 I am bone tired after a month long of festivals (there are still two minor festivals tomorrow and day after) and more so because Diwali entails deep spring cleaning (yeah, in autumn!) because it is believed that Laksmi, the goddess of wealth, does not visit houses which are not clean. I am sure this canard was spread just to not let women enjoy festivals!

When I start cleaning and decorating my apartment, in the bustling capital, I am often reminded of Diwali of my childhood. The government bunglow took at least a week to clean thoroughly. Dad would tie a bandana (to save his hair from getting dirty) while helping mom to remove the cobwebs and clean the ceiling fans. I was afraid of fire crackers and would sit in the verandah while my younger brother heroically burst crackers. Those were laidback, cushy days. Sigh…

On to Diwali…it is celebrated almost by everyone here irrespective of religious beliefs. The most popular story behind the celebration of Diwali is the return of Lord Ram to Ayodhya (his kingdom) after successfully rescuing Sita and slaying Raavan, the demon king.

Ram like Krishna is an avatar of Vishnu, who forms the triumvirate along with Brahma, and Shiva. Brahma is the creator, Vishnu, the preserver (thus his various avatars to rescue mankind) and Shiva is the destroyer.

Did you notice the words in bold above? Interestingly those are words from Indian languages which have become a part of the English language.

So for poetics today let’s look at the words from the Indian subcontinent that have made their way into English.
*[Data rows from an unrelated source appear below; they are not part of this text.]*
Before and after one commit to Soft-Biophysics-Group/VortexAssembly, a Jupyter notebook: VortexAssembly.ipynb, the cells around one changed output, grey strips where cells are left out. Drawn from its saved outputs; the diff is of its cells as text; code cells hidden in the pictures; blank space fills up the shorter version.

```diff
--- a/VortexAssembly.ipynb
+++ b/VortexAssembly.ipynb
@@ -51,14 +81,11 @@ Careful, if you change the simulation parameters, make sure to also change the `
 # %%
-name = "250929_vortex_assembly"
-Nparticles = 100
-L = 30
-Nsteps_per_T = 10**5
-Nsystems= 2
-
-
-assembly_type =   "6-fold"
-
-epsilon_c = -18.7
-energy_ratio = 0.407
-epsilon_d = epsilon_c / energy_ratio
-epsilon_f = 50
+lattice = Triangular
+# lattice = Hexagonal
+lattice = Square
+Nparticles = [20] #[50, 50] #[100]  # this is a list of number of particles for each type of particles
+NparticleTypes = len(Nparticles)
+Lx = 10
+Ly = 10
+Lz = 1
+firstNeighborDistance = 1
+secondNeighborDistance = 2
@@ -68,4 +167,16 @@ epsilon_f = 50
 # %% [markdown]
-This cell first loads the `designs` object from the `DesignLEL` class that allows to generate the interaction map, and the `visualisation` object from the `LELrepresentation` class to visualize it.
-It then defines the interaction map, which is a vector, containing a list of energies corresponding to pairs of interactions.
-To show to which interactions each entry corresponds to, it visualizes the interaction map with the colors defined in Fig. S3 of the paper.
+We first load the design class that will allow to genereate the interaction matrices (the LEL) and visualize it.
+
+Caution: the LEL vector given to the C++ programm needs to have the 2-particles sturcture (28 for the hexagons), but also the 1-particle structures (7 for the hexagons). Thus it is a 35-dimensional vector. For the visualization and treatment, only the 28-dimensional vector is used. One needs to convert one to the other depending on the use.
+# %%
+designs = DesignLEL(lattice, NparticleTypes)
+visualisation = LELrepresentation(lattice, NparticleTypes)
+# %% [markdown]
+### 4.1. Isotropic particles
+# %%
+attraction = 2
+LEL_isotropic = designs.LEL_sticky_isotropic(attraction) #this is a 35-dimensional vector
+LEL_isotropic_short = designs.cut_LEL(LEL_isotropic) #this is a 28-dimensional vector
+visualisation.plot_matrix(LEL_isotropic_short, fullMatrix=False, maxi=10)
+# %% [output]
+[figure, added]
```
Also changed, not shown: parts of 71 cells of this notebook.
For example did you know bandana comes from ‘bandhana’ which means to tie as well as ‘bandhej’ which is the art of tie-dye technique used on fabrics in Rajasthan and Gujarat. Palanquin comes ‘palayanka’ which means bed/couch.

(Tie and dye by Emes textiles)

See how inconspicuously ‘jungle slipped into Tennyson’s poem way back in 1889.

“And fled by many a waste, forlorn of man,
And grieved for man thro’ all my grief for thee, –
The jungle rooted in his shatter’d hearth,
The serpent coil’d about his broken shaft,
The scorpion crawling over naked skulls ; –
I saw the tiger in the ruin’d fane
Spring from his fallen God, but trace of thee
I saw not ; and far on, and, following out
A league of labyrinthine darkness, came
On three gray heads beneath a gleaming rift.

Read the poem Demeter and Persephone here.

I am sharing an excerpt from a poem by Sarojini Naidu, one of India’s freedom fighters and foremost poet, also known as The Nightingale of India.

Palanquin Bearers

Lightly, O lightly we bear her along,
 She sways like a flower in the wind of our song;
 She skims like a bird on the foam of a stream,
 She floats like a laugh from the lips of a dream.
 Gaily, O gaily we glide and we sing,
 We bear her along like a pearl on a string.

You can read rest of the poem here.

I would also like to share an interesting excerpt from Tom Stoppard’s Indian Ink.

Flora: “While having tiffin on the veranda of my bungalow I spilled kedgeree on my dungarees and had to go to the gymkhana in my pyjamas looking like a coolie.”

Nirad: “I was buying chutney in the bazaar when a thug who had escaped from the chokey ran amok and killed a box-wallah for his loot, creating a hullabaloo and landing himself in the mulligatawny.”

You might also find this an interesting read.

Here is a list of some such words. 
















Pick any four and use them in a poem on a topic of your choice. You can write in any form of your choice but writing in rhymes would be nice as Hindi poems are mostly rhyming.

Write your poem on your blog and link the post to Mr. Linky. The link will remain open till 3 pm EST, Thursday. Do read what others have shared. Half the fun in being part of any writing community is reading and interacting. Waiting eagerly for your responses.